▶ **WHAT THE EXERCISE ASKS**
Restate the records that follow. Every word must match.

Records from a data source
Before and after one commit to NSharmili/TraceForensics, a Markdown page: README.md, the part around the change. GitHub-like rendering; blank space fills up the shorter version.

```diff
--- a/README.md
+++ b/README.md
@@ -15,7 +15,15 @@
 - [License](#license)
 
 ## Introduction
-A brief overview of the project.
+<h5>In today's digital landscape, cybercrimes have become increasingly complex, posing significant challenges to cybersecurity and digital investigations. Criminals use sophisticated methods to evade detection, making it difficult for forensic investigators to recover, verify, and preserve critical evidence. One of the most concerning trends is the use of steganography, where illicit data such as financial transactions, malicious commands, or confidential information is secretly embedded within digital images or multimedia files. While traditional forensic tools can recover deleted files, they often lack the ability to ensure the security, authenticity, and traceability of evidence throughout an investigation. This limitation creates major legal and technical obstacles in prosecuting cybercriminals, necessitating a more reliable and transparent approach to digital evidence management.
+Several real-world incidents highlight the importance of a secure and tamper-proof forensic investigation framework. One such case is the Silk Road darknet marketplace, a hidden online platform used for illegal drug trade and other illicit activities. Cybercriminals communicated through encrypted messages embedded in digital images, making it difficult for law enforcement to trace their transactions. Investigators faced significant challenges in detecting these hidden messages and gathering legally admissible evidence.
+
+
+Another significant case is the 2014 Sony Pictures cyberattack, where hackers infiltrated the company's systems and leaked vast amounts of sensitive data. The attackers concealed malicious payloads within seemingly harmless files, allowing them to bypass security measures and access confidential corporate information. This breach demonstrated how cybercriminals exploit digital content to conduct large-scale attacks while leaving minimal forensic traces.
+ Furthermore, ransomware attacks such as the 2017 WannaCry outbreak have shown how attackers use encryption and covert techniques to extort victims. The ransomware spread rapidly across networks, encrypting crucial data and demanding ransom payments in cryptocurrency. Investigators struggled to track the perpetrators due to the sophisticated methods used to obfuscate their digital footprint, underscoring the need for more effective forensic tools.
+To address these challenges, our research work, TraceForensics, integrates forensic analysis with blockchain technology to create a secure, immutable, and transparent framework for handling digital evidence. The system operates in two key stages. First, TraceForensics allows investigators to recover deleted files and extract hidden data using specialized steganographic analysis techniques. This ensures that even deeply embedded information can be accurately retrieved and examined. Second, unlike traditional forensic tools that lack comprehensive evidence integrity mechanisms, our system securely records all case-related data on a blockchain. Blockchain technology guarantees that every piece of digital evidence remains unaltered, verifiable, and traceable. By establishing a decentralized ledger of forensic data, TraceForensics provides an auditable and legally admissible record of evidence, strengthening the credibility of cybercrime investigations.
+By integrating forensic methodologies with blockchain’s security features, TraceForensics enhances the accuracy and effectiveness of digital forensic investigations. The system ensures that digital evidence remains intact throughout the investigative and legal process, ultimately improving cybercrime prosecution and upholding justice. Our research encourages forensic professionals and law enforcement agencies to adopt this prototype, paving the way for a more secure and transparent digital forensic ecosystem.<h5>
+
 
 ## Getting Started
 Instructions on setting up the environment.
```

▶ **FINISHED EXERCISE**
Before and after one commit to NSharmili/TraceForensics, a Markdown page: README.md, the part around the change. GitHub-like rendering; blank space fills up the shorter version.

```diff
--- a/README.md
+++ b/README.md
@@ -15,7 +15,15 @@
 - [License](#license)
 
 ## Introduction
-A brief overview of the project.
+<h5>In today's digital landscape, cybercrimes have become increasingly complex, posing significant challenges to cybersecurity and digital investigations. Criminals use sophisticated methods to evade detection, making it difficult for forensic investigators to recover, verify, and preserve critical evidence. One of the most concerning trends is the use of steganography, where illicit data such as financial transactions, malicious commands, or confidential information is secretly embedded within digital images or multimedia files. While traditional forensic tools can recover deleted files, they often lack the ability to ensure the security, authenticity, and traceability of evidence throughout an investigation. This limitation creates major legal and technical obstacles in prosecuting cybercriminals, necessitating a more reliable and transparent approach to digital evidence management.
+Several real-world incidents highlight the importance of a secure and tamper-proof forensic investigation framework. One such case is the Silk Road darknet marketplace, a hidden online platform used for illegal drug trade and other illicit activities. Cybercriminals communicated through encrypted messages embedded in digital images, making it difficult for law enforcement to trace their transactions. Investigators faced significant challenges in detecting these hidden messages and gathering legally admissible evidence.
+
+
+Another significant case is the 2014 Sony Pictures cyberattack, where hackers infiltrated the company's systems and leaked vast amounts of sensitive data. The attackers concealed malicious payloads within seemingly harmless files, allowing them to bypass security measures and access confidential corporate information. This breach demonstrated how cybercriminals exploit digital content to conduct large-scale attacks while leaving minimal forensic traces.
+ Furthermore, ransomware attacks such as the 2017 WannaCry outbreak have shown how attackers use encryption and covert techniques to extort victims. The ransomware spread rapidly across networks, encrypting crucial data and demanding ransom payments in cryptocurrency. Investigators struggled to track the perpetrators due to the sophisticated methods used to obfuscate their digital footprint, underscoring the need for more effective forensic tools.
+To address these challenges, our research work, TraceForensics, integrates forensic analysis with blockchain technology to create a secure, immutable, and transparent framework for handling digital evidence. The system operates in two key stages. First, TraceForensics allows investigators to recover deleted files and extract hidden data using specialized steganographic analysis techniques. This ensures that even deeply embedded information can be accurately retrieved and examined. Second, unlike traditional forensic tools that lack comprehensive evidence integrity mechanisms, our system securely records all case-related data on a blockchain. Blockchain technology guarantees that every piece of digital evidence remains unaltered, verifiable, and traceable. By establishing a decentralized ledger of forensic data, TraceForensics provides an auditable and legally admissible record of evidence, strengthening the credibility of cybercrime investigations.
+By integrating forensic methodologies with blockchain’s security features, TraceForensics enhances the accuracy and effectiveness of digital forensic investigations. The system ensures that digital evidence remains intact throughout the investigative and legal process, ultimately improving cybercrime prosecution and upholding justice. Our research encourages forensic professionals and law enforcement agencies to adopt this prototype, paving the way for a more secure and transparent digital forensic ecosystem.<h5>
+
 
 ## Getting Started
 Instructions on setting up the environment.
```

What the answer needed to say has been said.